* _Task to carry out_
Only lines containing "Recoverable" belong in the answer, each copied from the entries below.

[Records from a data source]
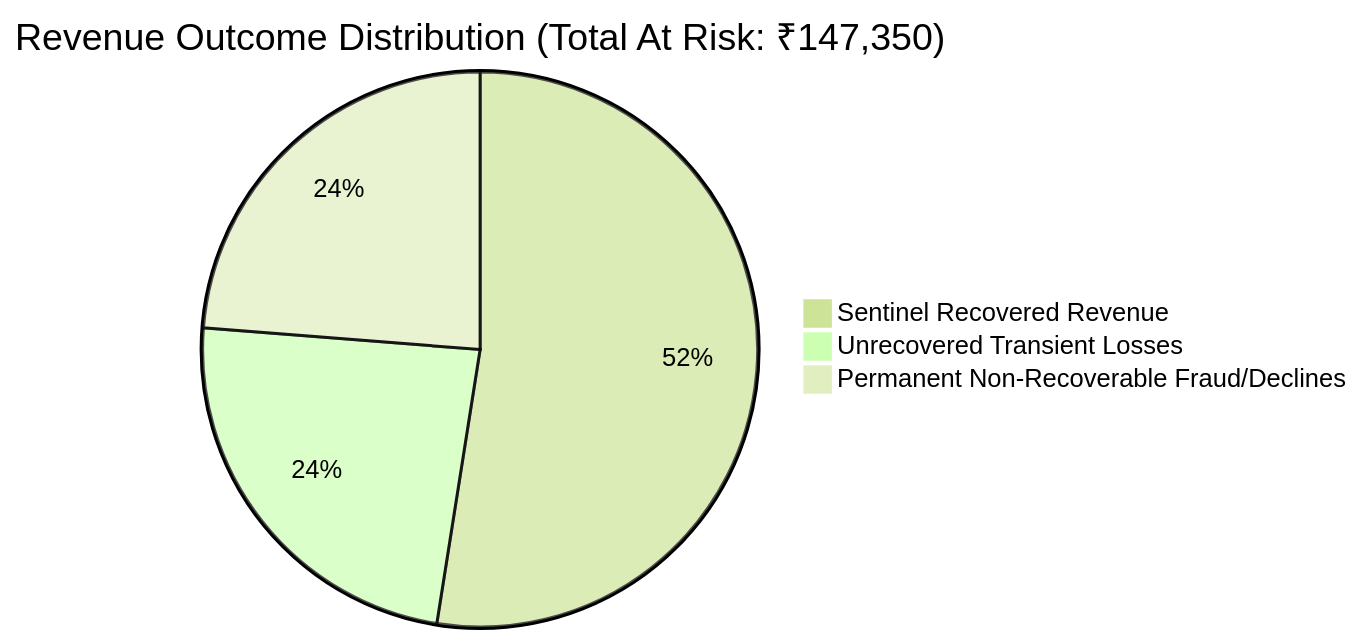
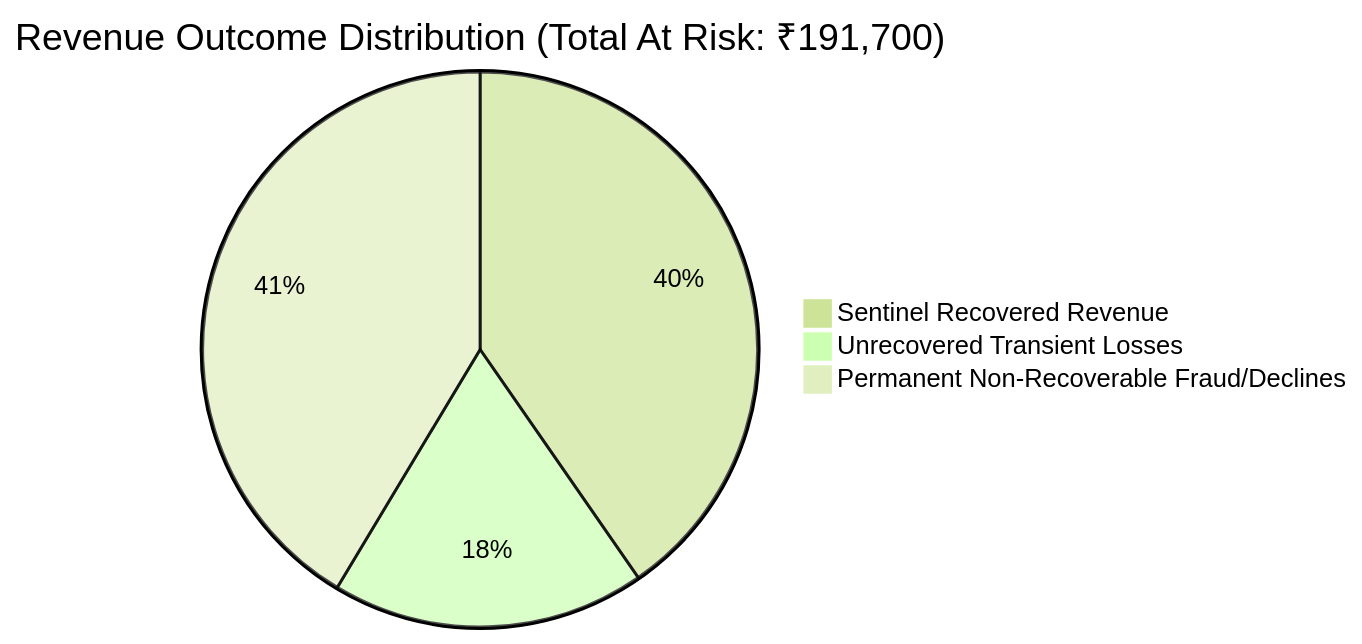
One commit to RohanShikhare/razorpay-sentinal changed the diagram in docs/submission/benchmark-results.md. Above: the diagram before and after it, drawn with Mermaid (forest theme). The commit also changed other lines of this file and 12 other files, not shown here.

````diff
--- a/docs/submission/benchmark-results.md
+++ b/docs/submission/benchmark-results.md
@@ -19,6 +19,6 @@
 ```mermaid
-pie title Revenue Outcome Distribution (Total At Risk: ₹147,350)
+pie title Revenue Outcome Distribution (Total At Risk: ₹191,700)
     "Sentinel Recovered Revenue" : 77350
     "Unrecovered Transient Losses" : 35000
-    "Permanent Non-Recoverable Fraud/Declines" : 35000
+    "Permanent Non-Recoverable Fraud/Declines" : 79350
 ```
````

* _Result below_
-    "Permanent Non-Recoverable Fraud/Declines" : 35000
+    "Permanent Non-Recoverable Fraud/Declines" : 79350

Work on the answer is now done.